WORK INSTRUCTION — Your copy should match the records exactly, except that no pictures appear in it.

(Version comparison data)
┌──

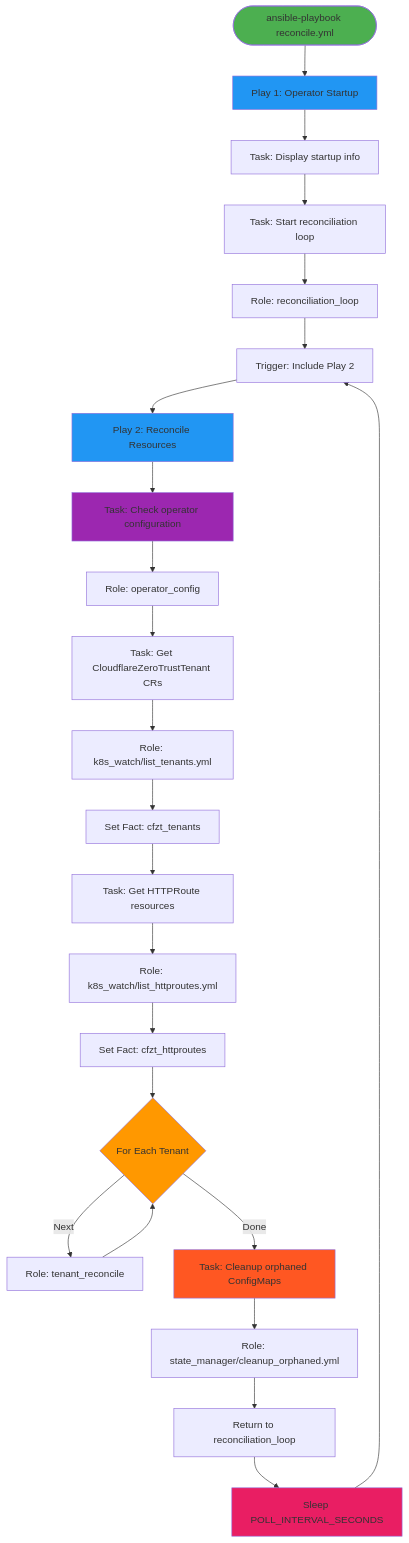
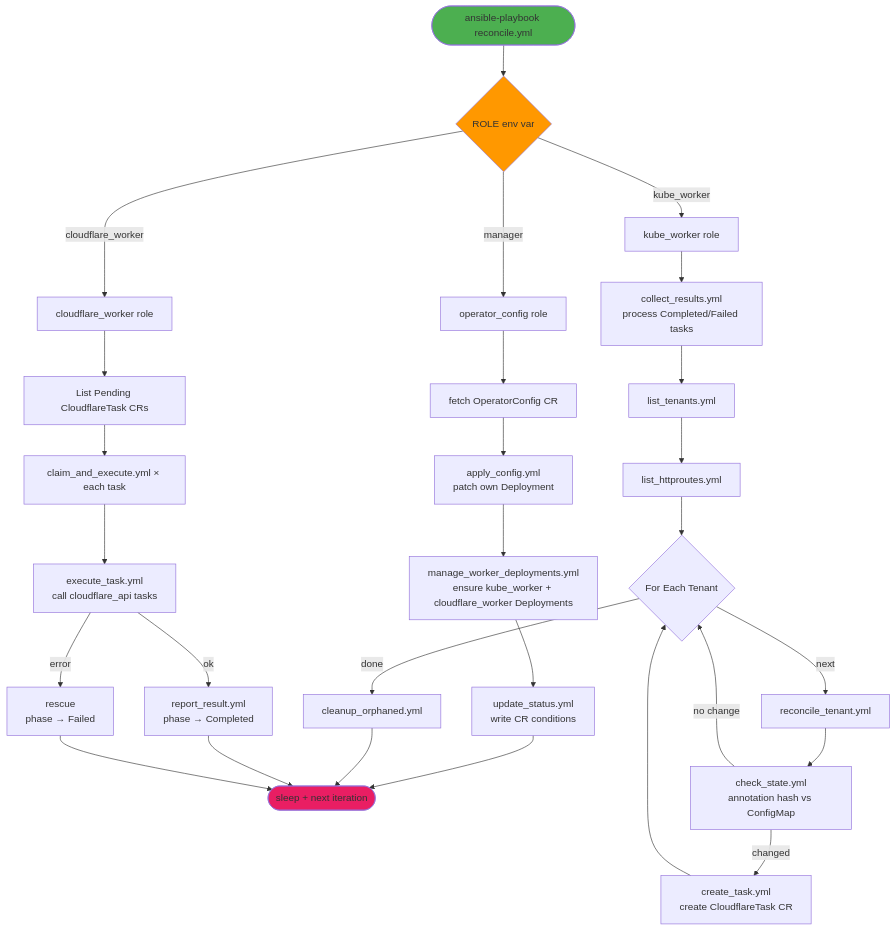
Before and after one commit to wheetazlab/cloudflare-zero-trust-operator: the third of 9 diagrams in docs/flow.md, drawn with Mermaid. The commit also changed other lines of this file and 1 other file, not shown here.

````diff
--- a/docs/flow.md
+++ b/docs/flow.md
@@ -369,45 +371,37 @@
 ```mermaid
 flowchart TD
-    START([ansible-playbook reconcile.yml]) --> PLAY1[Play 1: Operator Startup]
-    
-    PLAY1 --> TASK1[Task: Display startup info]
-    TASK1 --> TASK2[Task: Start reconciliation loop]
-    
-    TASK2 --> LOOP_ROLE[Role: reconciliation_loop]
-    
-    LOOP_ROLE --> TRIGGER[Trigger: Include Play 2]
-    
-    TRIGGER --> PLAY2[Play 2: Reconcile Resources]
-    
-    PLAY2 --> OP_CONFIG[Task: Check operator configuration]
-    OP_CONFIG --> ROLE_OP_CONFIG[Role: operator_config]
-    ROLE_OP_CONFIG --> K8S_TENANTS[Task: Get CloudflareZeroTrustTenant CRs]
-    
-    K8S_TENANTS --> ROLE_K8S_T[Role: k8s_watch/list_tenants.yml]
-    ROLE_K8S_T --> SET_TENANTS[Set Fact: cfzt_tenants]
-    
-    SET_TENANTS --> K8S_IR[Task: Get HTTPRoute resources]
-    K8S_IR --> ROLE_K8S_IR[Role: k8s_watch/list_httproutes.yml]
-    ROLE_K8S_IR --> SET_IR[Set Fact: cfzt_httproutes]
-    
-    SET_IR --> TENANT_LOOP{For Each Tenant}
-    
-    TENANT_LOOP -->|Next| ROLE_RECON[Role: tenant_reconcile]
-    TENANT_LOOP -->|Done| CLEANUP[Task: Cleanup orphaned ConfigMaps]
-    
-    ROLE_RECON --> TENANT_LOOP
-    
-    CLEANUP --> ROLE_CLEANUP[Role: state_manager/cleanup_orphaned.yml]
-    ROLE_CLEANUP --> RETURN[Return to reconciliation_loop]
-    
-    RETURN --> SLEEP[Sleep POLL_INTERVAL_SECONDS]
-    SLEEP --> TRIGGER
-    
+    START([ansible-playbook reconcile.yml]) --> ROLE_CHECK{ROLE env var}
+
+    ROLE_CHECK -->|manager| MGR[operator_config role]
+    MGR --> MGR1[fetch OperatorConfig CR]
+    MGR1 --> MGR2[apply_config.yml<br/>patch own Deployment]
+    MGR2 --> MGR3[manage_worker_deployments.yml<br/>ensure kube_worker + cloudflare_worker Deployments]
+    MGR3 --> MGR4[update_status.yml<br/>write CR conditions]
+    MGR4 --> DONE([sleep + next iteration])
+
+    ROLE_CHECK -->|kube_worker| KW[kube_worker role]
+    KW --> KW1[collect_results.yml<br/>process Completed/Failed tasks]
+    KW1 --> KW2[list_tenants.yml]
+    KW2 --> KW3[list_httproutes.yml]
+    KW3 --> KW4{For Each Tenant}
+    KW4 -->|next| KW5[reconcile_tenant.yml]
+    KW5 --> KW6[check_state.yml<br/>annotation hash vs ConfigMap]
+    KW6 -->|changed| KW7[create_task.yml<br/>create CloudflareTask CR]
+    KW6 -->|no change| KW4
+    KW7 --> KW4
+    KW4 -->|done| KW8[cleanup_orphaned.yml]
+    KW8 --> DONE
+
+    ROLE_CHECK -->|cloudflare_worker| CW[cloudflare_worker role]
+    CW --> CW1[List Pending CloudflareTask CRs]
+    CW1 --> CW2[claim_and_execute.yml × each task]
+    CW2 --> CW3[execute_task.yml<br/>call cloudflare_api tasks]
+    CW3 -->|ok| CW4[report_result.yml<br/>phase → Completed]
+    CW3 -->|error| CW5[rescue<br/>phase → Failed]
+    CW4 --> DONE
+    CW5 --> DONE
+
     style START fill:#4CAF50
-    style PLAY1 fill:#2196F3
-    style PLAY2 fill:#2196F3
-    style OP_CONFIG fill:#9C27B0
-    style TENANT_LOOP fill:#FF9800
-    style CLEANUP fill:#FF5722
-    style SLEEP fill:#E91E63
+    style DONE fill:#E91E63
+    style ROLE_CHECK fill:#FF9800
 ```
````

└──

SOLVED PROBLEM —
Before and after one commit to wheetazlab/cloudflare-zero-trust-operator: the third of 9 diagrams in docs/flow.md, drawn with Mermaid. The commit also changed other lines of this file and 1 other file, not shown here.

````diff
--- a/docs/flow.md
+++ b/docs/flow.md
@@ -369,45 +371,37 @@
 ```mermaid
 flowchart TD
-    START([ansible-playbook reconcile.yml]) --> PLAY1[Play 1: Operator Startup]
-    
-    PLAY1 --> TASK1[Task: Display startup info]
-    TASK1 --> TASK2[Task: Start reconciliation loop]
-    
-    TASK2 --> LOOP_ROLE[Role: reconciliation_loop]
-    
-    LOOP_ROLE --> TRIGGER[Trigger: Include Play 2]
-    
-    TRIGGER --> PLAY2[Play 2: Reconcile Resources]
-    
-    PLAY2 --> OP_CONFIG[Task: Check operator configuration]
-    OP_CONFIG --> ROLE_OP_CONFIG[Role: operator_config]
-    ROLE_OP_CONFIG --> K8S_TENANTS[Task: Get CloudflareZeroTrustTenant CRs]
-    
-    K8S_TENANTS --> ROLE_K8S_T[Role: k8s_watch/list_tenants.yml]
-    ROLE_K8S_T --> SET_TENANTS[Set Fact: cfzt_tenants]
-    
-    SET_TENANTS --> K8S_IR[Task: Get HTTPRoute resources]
-    K8S_IR --> ROLE_K8S_IR[Role: k8s_watch/list_httproutes.yml]
-    ROLE_K8S_IR --> SET_IR[Set Fact: cfzt_httproutes]
-    
-    SET_IR --> TENANT_LOOP{For Each Tenant}
-    
-    TENANT_LOOP -->|Next| ROLE_RECON[Role: tenant_reconcile]
-    TENANT_LOOP -->|Done| CLEANUP[Task: Cleanup orphaned ConfigMaps]
-    
-    ROLE_RECON --> TENANT_LOOP
-    
-    CLEANUP --> ROLE_CLEANUP[Role: state_manager/cleanup_orphaned.yml]
-    ROLE_CLEANUP --> RETURN[Return to reconciliation_loop]
-    
-    RETURN --> SLEEP[Sleep POLL_INTERVAL_SECONDS]
-    SLEEP --> TRIGGER
-    
+    START([ansible-playbook reconcile.yml]) --> ROLE_CHECK{ROLE env var}
+
+    ROLE_CHECK -->|manager| MGR[operator_config role]
+    MGR --> MGR1[fetch OperatorConfig CR]
+    MGR1 --> MGR2[apply_config.yml<br/>patch own Deployment]
+    MGR2 --> MGR3[manage_worker_deployments.yml<br/>ensure kube_worker + cloudflare_worker Deployments]
+    MGR3 --> MGR4[update_status.yml<br/>write CR conditions]
+    MGR4 --> DONE([sleep + next iteration])
+
+    ROLE_CHECK -->|kube_worker| KW[kube_worker role]
+    KW --> KW1[collect_results.yml<br/>process Completed/Failed tasks]
+    KW1 --> KW2[list_tenants.yml]
+    KW2 --> KW3[list_httproutes.yml]
+    KW3 --> KW4{For Each Tenant}
+    KW4 -->|next| KW5[reconcile_tenant.yml]
+    KW5 --> KW6[check_state.yml<br/>annotation hash vs ConfigMap]
+    KW6 -->|changed| KW7[create_task.yml<br/>create CloudflareTask CR]
+    KW6 -->|no change| KW4
+    KW7 --> KW4
+    KW4 -->|done| KW8[cleanup_orphaned.yml]
+    KW8 --> DONE
+
+    ROLE_CHECK -->|cloudflare_worker| CW[cloudflare_worker role]
+    CW --> CW1[List Pending CloudflareTask CRs]
+    CW1 --> CW2[claim_and_execute.yml × each task]
+    CW2 --> CW3[execute_task.yml<br/>call cloudflare_api tasks]
+    CW3 -->|ok| CW4[report_result.yml<br/>phase → Completed]
+    CW3 -->|error| CW5[rescue<br/>phase → Failed]
+    CW4 --> DONE
+    CW5 --> DONE
+
     style START fill:#4CAF50
-    style PLAY1 fill:#2196F3
-    style PLAY2 fill:#2196F3
-    style OP_CONFIG fill:#9C27B0
-    style TENANT_LOOP fill:#FF9800
-    style CLEANUP fill:#FF5722
-    style SLEEP fill:#E91E63
+    style DONE fill:#E91E63
+    style ROLE_CHECK fill:#FF9800
 ```
````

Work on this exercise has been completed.